### Data to use:
# # # # # # #

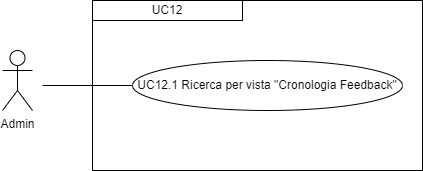
ShameIRL/farmacode keeps this draw.io diagram as imgs/Uml/UC12.1.png. Above is the earlier version. Source tidied: cells renumbered, new cells last; positions are measured from the earlier drawing's top-left corner, leaving out a move shared by most shapes.
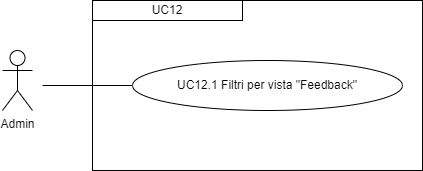
After the change.

What changed in the source:
```diff
@@ -11,7 +11,7 @@
     <mxCell id="4" value="&lt;div style=&quot;&quot;&gt;UC12&lt;/div&gt;" style="rounded=0;whiteSpace=wrap;html=1;fillColor=none;align=center;" parent="1" vertex="1">
       <mxGeometry x="90" width="150" height="20" as="geometry" />
     </mxCell>
-    <mxCell id="5" value="UC12.1 Ricerca per vista &quot;Cronologia Feedback&quot;" style="ellipse;whiteSpace=wrap;html=1;" parent="1" vertex="1">
+    <mxCell id="5" value="UC12.1 Filtri per vista &quot;Feedback&quot;" style="ellipse;whiteSpace=wrap;html=1;" parent="1" vertex="1">
       <mxGeometry x="130" y="60" width="270" height="50" as="geometry" />
     </mxCell>
     <mxCell id="6" style="endArrow=none;html=1;rounded=0;entryX=0;entryY=0.5;entryDx=0;entryDy=0;" parent="1" edge="1" target="5">
```
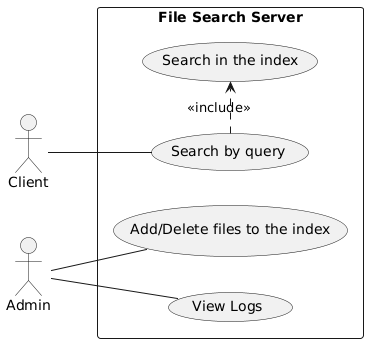
Earlier version of the PlantUML export docs/uml/usecase.png (ArtemLymarenko/parallel-course-work).
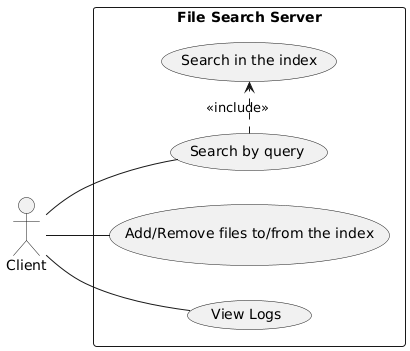
After the change.

The edit, as a diff of the source:
```diff
@@ -2,19 +2,18 @@
 left to right direction
 
 actor Client as C
-actor Admin as A
 
 rectangle "File Search Server" as server {
    usecase "Search by query" as SearchQuery
    usecase "Search in the index" as SearchInIndex
 
-   usecase "Add/Delete files to the index" as UpdateIndex
+   usecase "Add/Remove files to/from the index" as UpdateIndex
    usecase "View Logs" as EventLogging
 }
 
 C -- SearchQuery
-A -- UpdateIndex
-A -- EventLogging
+C -- UpdateIndex
+C -- EventLogging
 
 
 SearchQuery .> SearchInIndex : <<include>>
```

# # # # # # #

### Activity:
Line by line, write out the entries exactly, and leave the pictures out.

### Response to this task:
ShameIRL/farmacode keeps this draw.io diagram as imgs/Uml/UC12.1.png. Above is the earlier version. Source tidied: cells renumbered, new cells last; positions are measured from the earlier drawing's top-left corner, leaving out a move shared by most shapes.
After the change.

What changed in the source:
```diff
@@ -11,7 +11,7 @@
     <mxCell id="4" value="&lt;div style=&quot;&quot;&gt;UC12&lt;/div&gt;" style="rounded=0;whiteSpace=wrap;html=1;fillColor=none;align=center;" parent="1" vertex="1">
       <mxGeometry x="90" width="150" height="20" as="geometry" />
     </mxCell>
-    <mxCell id="5" value="UC12.1 Ricerca per vista &quot;Cronologia Feedback&quot;" style="ellipse;whiteSpace=wrap;html=1;" parent="1" vertex="1">
+    <mxCell id="5" value="UC12.1 Filtri per vista &quot;Feedback&quot;" style="ellipse;whiteSpace=wrap;html=1;" parent="1" vertex="1">
       <mxGeometry x="130" y="60" width="270" height="50" as="geometry" />
     </mxCell>
     <mxCell id="6" style="endArrow=none;html=1;rounded=0;entryX=0;entryY=0.5;entryDx=0;entryDy=0;" parent="1" edge="1" target="5">
```
Earlier version of the PlantUML export docs/uml/usecase.png (ArtemLymarenko/parallel-course-work).
After the change.

The edit, as a diff of the source:
```diff
@@ -2,19 +2,18 @@
 left to right direction
 
 actor Client as C
-actor Admin as A
 
 rectangle "File Search Server" as server {
    usecase "Search by query" as SearchQuery
    usecase "Search in the index" as SearchInIndex
 
-   usecase "Add/Delete files to the index" as UpdateIndex
+   usecase "Add/Remove files to/from the index" as UpdateIndex
    usecase "View Logs" as EventLogging
 }
 
 C -- SearchQuery
-A -- UpdateIndex
-A -- EventLogging
+C -- UpdateIndex
+C -- EventLogging
 
 
 SearchQuery .> SearchInIndex : <<include>>
```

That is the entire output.